About this task:
Copy each line below as it stands, but skip any picture it contains.

___ Material provided

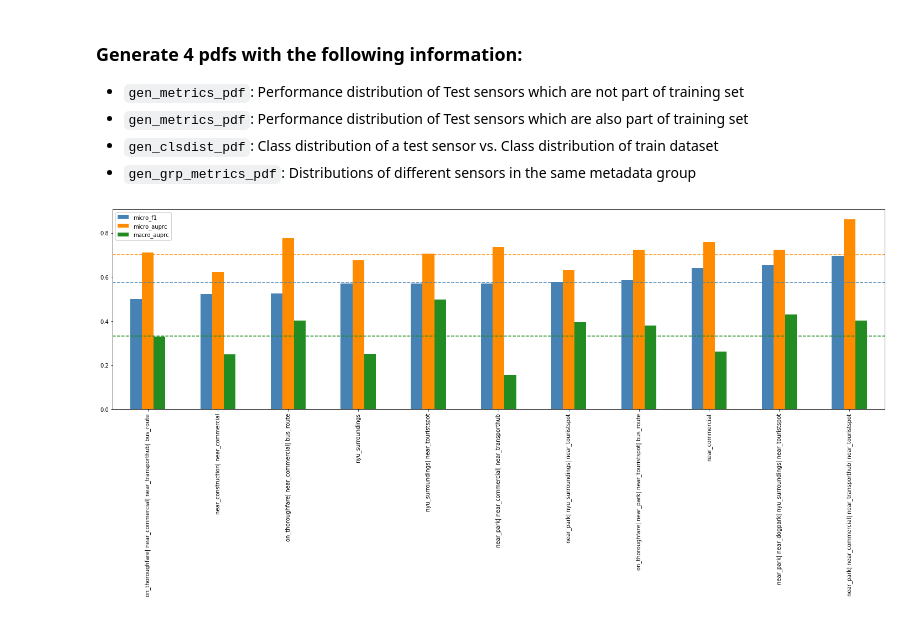
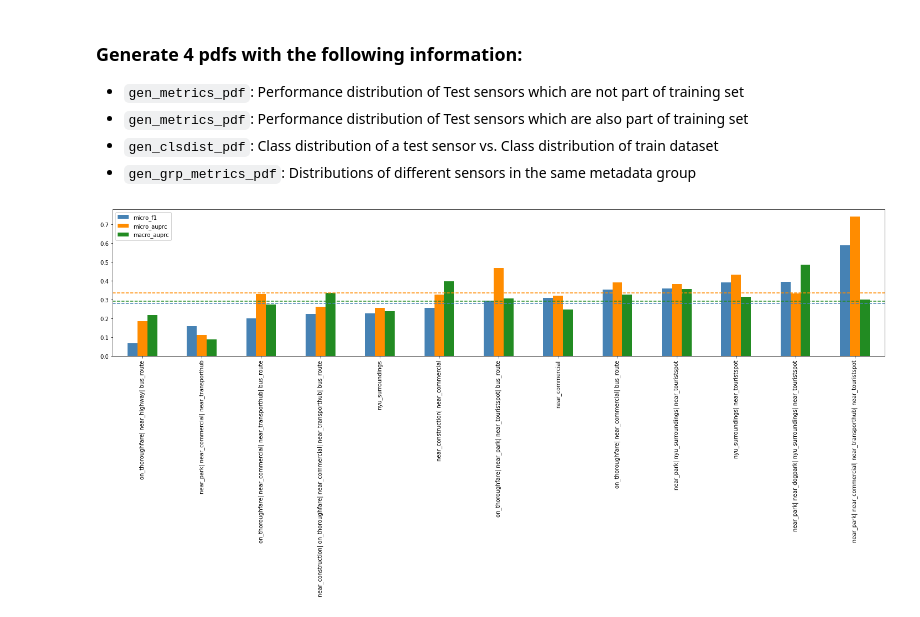
Before and after one commit to ksangeeta2429/l3embedding, a Jupyter notebook: notebooks/evaluate_ust_per_sensor.ipynb, the cells around one changed output. Saved outputs shown, nothing was run; the diff lists cells and outputs as text; code cells hidden in the pictures.

Commit message:
updated per sensor analysis

```diff
--- a/notebooks/evaluate_ust_per_sensor.ipynb
+++ b/notebooks/evaluate_ust_per_sensor.ipynb
@@ -40,7 +40,7 @@ Using TensorFlow backend.
 #     8: 'dog'
 # }
 
-version = 'v0.4'
+version = 'v2.2'
 SONYC_PATH = '/scratch/work/sonyc/sonyc/ust/annotations'
 META_FOLDER = '/scratch/sk7898/l3embedding/notebooks/data'
 DATA_FOLDER = os.path.join('/scratch/sk7898/l3embedding/notebooks/data', version)
@@ -608,42 +625,54 @@ if len(train_test_sensors) > 0:
         cols
     )
 # %%
+combine = False
+DATA_FOLDER = os.path.join('/scratch/sk7898/l3embedding/notebooks/data', version)
 # Group by the sensor metadata and plot distribution per group
 grouped_df = meta_df.groupby(cols)['sensor_name']
 
 # Generate the pdf
-grp_pdf_path = os.path.join(DATA_FOLDER, 'meta_grp_metric_{}.pdf'.format(version))
+if combine:
+    grp_pdf_path = os.path.join(DATA_FOLDER, 'meta_grp_metric_combined.pdf')
+    v1_pred_path = os.path.join(META_FOLDER, 'v0.4/per_sensor_test_v0.4.csv')
+    v2_pred_path = os.path.join(META_FOLDER, 'v2.2/per_sensor_test_v2.2.csv')
+    v1_df = pd.read_csv(v1_pred_path)
+    v2_df = pd.read_csv(v2_pred_path)
+    overall_df = pd.concat([v1_df, v2_df])
+else:
+    grp_pdf_path = os.path.join(DATA_FOLDER, 'meta_grp_metric_{}.pdf'.format(version))
+    overall_pred_path = os.path.join(DATA_FOLDER, 'per_sensor_{}_{}.csv'.format(split, version))
+    overall_df = pd.read_csv(overall_pred_path)
+
 plt.rcParams.update({'font.size': 10})
-
-overall_df = pd.read_csv(overall_pred_path)
 metrics = ['micro_f1', 'micro_auprc', 'macro_auprc']
 colors = ['steelblue', 'darkorange', 'forestgreen']
 
 grp_metrics = {}
 mlist = np.zeros(len(metrics), dtype=np.float32)
 n_sensors = 0
 
 for i, (grp, df_group) in enumerate(grouped_df):
     sensors = df_group.values
     grp_lst = [c for c, g in zip(cols, grp) if g > 0 and c!='nyu_location']
     grp_name = '| '.join(grp_lst)
     test = overall_df[overall_df['sensor_name'].isin(sensors)]
     if len(test) > 0:
+        #print(grp_name, test['sensor_name'].tolist())
         grp_metrics[grp_name] = {}
         n_sensors += len(test)
         for i, metric in enumerate(metrics):
             mlist[i] += np.sum(test[metric])
             grp_metrics[grp_name][metric] = np.mean(test[metric])
 
 fig, ax = plt.subplots(figsize=(20, 10))
 grp_metrics_df = pd.DataFrame.from_dict(grp_metrics, orient='index', columns=metrics)
 grp_metrics_df = grp_metrics_df.sort_values(by=['micro_f1'])
 grp_metrics_df.plot.bar(ax=ax, color=colors)
 x_min, x_max = ax.get_xlim()
 for i, metric in enumerate(metrics):
     plt.hlines(mlist[i]/n_sensors, xmin=x_min, xmax=x_max, color=colors[i], ls='--')
 
 plt.tight_layout()
 plt.savefig(grp_pdf_path)
 # %% [output]
-[figure, old version]
+[figure, new version]
```
Also changed, not shown: parts of 3 cells of this notebook.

______

Answer for the task:
Before and after one commit to ksangeeta2429/l3embedding, a Jupyter notebook: notebooks/evaluate_ust_per_sensor.ipynb, the cells around one changed output. Saved outputs shown, nothing was run; the diff lists cells and outputs as text; code cells hidden in the pictures.

Commit message:
updated per sensor analysis

```diff
--- a/notebooks/evaluate_ust_per_sensor.ipynb
+++ b/notebooks/evaluate_ust_per_sensor.ipynb
@@ -40,7 +40,7 @@ Using TensorFlow backend.
 #     8: 'dog'
 # }
 
-version = 'v0.4'
+version = 'v2.2'
 SONYC_PATH = '/scratch/work/sonyc/sonyc/ust/annotations'
 META_FOLDER = '/scratch/sk7898/l3embedding/notebooks/data'
 DATA_FOLDER = os.path.join('/scratch/sk7898/l3embedding/notebooks/data', version)
@@ -608,42 +625,54 @@ if len(train_test_sensors) > 0:
         cols
     )
 # %%
+combine = False
+DATA_FOLDER = os.path.join('/scratch/sk7898/l3embedding/notebooks/data', version)
 # Group by the sensor metadata and plot distribution per group
 grouped_df = meta_df.groupby(cols)['sensor_name']
 
 # Generate the pdf
-grp_pdf_path = os.path.join(DATA_FOLDER, 'meta_grp_metric_{}.pdf'.format(version))
+if combine:
+    grp_pdf_path = os.path.join(DATA_FOLDER, 'meta_grp_metric_combined.pdf')
+    v1_pred_path = os.path.join(META_FOLDER, 'v0.4/per_sensor_test_v0.4.csv')
+    v2_pred_path = os.path.join(META_FOLDER, 'v2.2/per_sensor_test_v2.2.csv')
+    v1_df = pd.read_csv(v1_pred_path)
+    v2_df = pd.read_csv(v2_pred_path)
+    overall_df = pd.concat([v1_df, v2_df])
+else:
+    grp_pdf_path = os.path.join(DATA_FOLDER, 'meta_grp_metric_{}.pdf'.format(version))
+    overall_pred_path = os.path.join(DATA_FOLDER, 'per_sensor_{}_{}.csv'.format(split, version))
+    overall_df = pd.read_csv(overall_pred_path)
+
 plt.rcParams.update({'font.size': 10})
-
-overall_df = pd.read_csv(overall_pred_path)
 metrics = ['micro_f1', 'micro_auprc', 'macro_auprc']
 colors = ['steelblue', 'darkorange', 'forestgreen']
 
 grp_metrics = {}
 mlist = np.zeros(len(metrics), dtype=np.float32)
 n_sensors = 0
 
 for i, (grp, df_group) in enumerate(grouped_df):
     sensors = df_group.values
     grp_lst = [c for c, g in zip(cols, grp) if g > 0 and c!='nyu_location']
     grp_name = '| '.join(grp_lst)
     test = overall_df[overall_df['sensor_name'].isin(sensors)]
     if len(test) > 0:
+        #print(grp_name, test['sensor_name'].tolist())
         grp_metrics[grp_name] = {}
         n_sensors += len(test)
         for i, metric in enumerate(metrics):
             mlist[i] += np.sum(test[metric])
             grp_metrics[grp_name][metric] = np.mean(test[metric])
 
 fig, ax = plt.subplots(figsize=(20, 10))
 grp_metrics_df = pd.DataFrame.from_dict(grp_metrics, orient='index', columns=metrics)
 grp_metrics_df = grp_metrics_df.sort_values(by=['micro_f1'])
 grp_metrics_df.plot.bar(ax=ax, color=colors)
 x_min, x_max = ax.get_xlim()
 for i, metric in enumerate(metrics):
     plt.hlines(mlist[i]/n_sensors, xmin=x_min, xmax=x_max, color=colors[i], ls='--')
 
 plt.tight_layout()
 plt.savefig(grp_pdf_path)
 # %% [output]
-[figure, old version]
+[figure, new version]
```
Also changed, not shown: parts of 3 cells of this notebook.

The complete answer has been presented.